[Goal of the exercise]:
Please set down every entry below exactly as given.

[Data for analysis]:
_ _ _ _ _

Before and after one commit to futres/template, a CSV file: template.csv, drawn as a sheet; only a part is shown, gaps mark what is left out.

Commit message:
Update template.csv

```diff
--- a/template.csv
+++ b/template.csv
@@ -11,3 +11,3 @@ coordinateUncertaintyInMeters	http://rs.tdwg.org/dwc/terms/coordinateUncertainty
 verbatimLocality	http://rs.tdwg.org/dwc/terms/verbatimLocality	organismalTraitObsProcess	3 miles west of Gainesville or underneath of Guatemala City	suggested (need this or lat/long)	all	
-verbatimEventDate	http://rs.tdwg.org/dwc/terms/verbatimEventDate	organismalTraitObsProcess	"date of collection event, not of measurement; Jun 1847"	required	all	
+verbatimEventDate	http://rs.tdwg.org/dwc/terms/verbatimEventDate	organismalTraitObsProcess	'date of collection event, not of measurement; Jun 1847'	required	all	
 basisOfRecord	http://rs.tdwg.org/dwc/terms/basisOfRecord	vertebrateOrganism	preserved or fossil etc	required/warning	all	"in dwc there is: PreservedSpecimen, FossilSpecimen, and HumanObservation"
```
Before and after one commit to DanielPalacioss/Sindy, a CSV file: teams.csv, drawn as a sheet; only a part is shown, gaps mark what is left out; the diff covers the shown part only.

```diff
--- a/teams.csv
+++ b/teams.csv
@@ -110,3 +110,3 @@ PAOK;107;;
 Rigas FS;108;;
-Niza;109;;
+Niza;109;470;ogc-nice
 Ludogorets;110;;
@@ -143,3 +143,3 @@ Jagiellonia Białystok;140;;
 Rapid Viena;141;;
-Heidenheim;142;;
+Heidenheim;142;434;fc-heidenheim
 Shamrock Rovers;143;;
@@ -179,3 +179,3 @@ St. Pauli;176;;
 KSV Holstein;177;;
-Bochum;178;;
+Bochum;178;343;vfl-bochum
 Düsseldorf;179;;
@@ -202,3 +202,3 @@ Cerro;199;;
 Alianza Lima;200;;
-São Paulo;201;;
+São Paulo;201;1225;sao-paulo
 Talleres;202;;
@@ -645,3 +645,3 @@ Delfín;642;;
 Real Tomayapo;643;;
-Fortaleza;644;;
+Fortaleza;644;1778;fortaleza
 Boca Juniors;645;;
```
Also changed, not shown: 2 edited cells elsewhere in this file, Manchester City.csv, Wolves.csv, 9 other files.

_ _ _ _ _

[Answer to this task]:
Before and after one commit to futres/template, a CSV file: template.csv, drawn as a sheet; only a part is shown, gaps mark what is left out.

Commit message:
Update template.csv

```diff
--- a/template.csv
+++ b/template.csv
@@ -11,3 +11,3 @@ coordinateUncertaintyInMeters	http://rs.tdwg.org/dwc/terms/coordinateUncertainty
 verbatimLocality	http://rs.tdwg.org/dwc/terms/verbatimLocality	organismalTraitObsProcess	3 miles west of Gainesville or underneath of Guatemala City	suggested (need this or lat/long)	all	
-verbatimEventDate	http://rs.tdwg.org/dwc/terms/verbatimEventDate	organismalTraitObsProcess	"date of collection event, not of measurement; Jun 1847"	required	all	
+verbatimEventDate	http://rs.tdwg.org/dwc/terms/verbatimEventDate	organismalTraitObsProcess	'date of collection event, not of measurement; Jun 1847'	required	all	
 basisOfRecord	http://rs.tdwg.org/dwc/terms/basisOfRecord	vertebrateOrganism	preserved or fossil etc	required/warning	all	"in dwc there is: PreservedSpecimen, FossilSpecimen, and HumanObservation"
```
Before and after one commit to DanielPalacioss/Sindy, a CSV file: teams.csv, drawn as a sheet; only a part is shown, gaps mark what is left out; the diff covers the shown part only.

```diff
--- a/teams.csv
+++ b/teams.csv
@@ -110,3 +110,3 @@ PAOK;107;;
 Rigas FS;108;;
-Niza;109;;
+Niza;109;470;ogc-nice
 Ludogorets;110;;
@@ -143,3 +143,3 @@ Jagiellonia Białystok;140;;
 Rapid Viena;141;;
-Heidenheim;142;;
+Heidenheim;142;434;fc-heidenheim
 Shamrock Rovers;143;;
@@ -179,3 +179,3 @@ St. Pauli;176;;
 KSV Holstein;177;;
-Bochum;178;;
+Bochum;178;343;vfl-bochum
 Düsseldorf;179;;
@@ -202,3 +202,3 @@ Cerro;199;;
 Alianza Lima;200;;
-São Paulo;201;;
+São Paulo;201;1225;sao-paulo
 Talleres;202;;
@@ -645,3 +645,3 @@ Delfín;642;;
 Real Tomayapo;643;;
-Fortaleza;644;;
+Fortaleza;644;1778;fortaleza
 Boca Juniors;645;;
```
Also changed, not shown: 2 edited cells elsewhere in this file, Manchester City.csv, Wolves.csv, 9 other files.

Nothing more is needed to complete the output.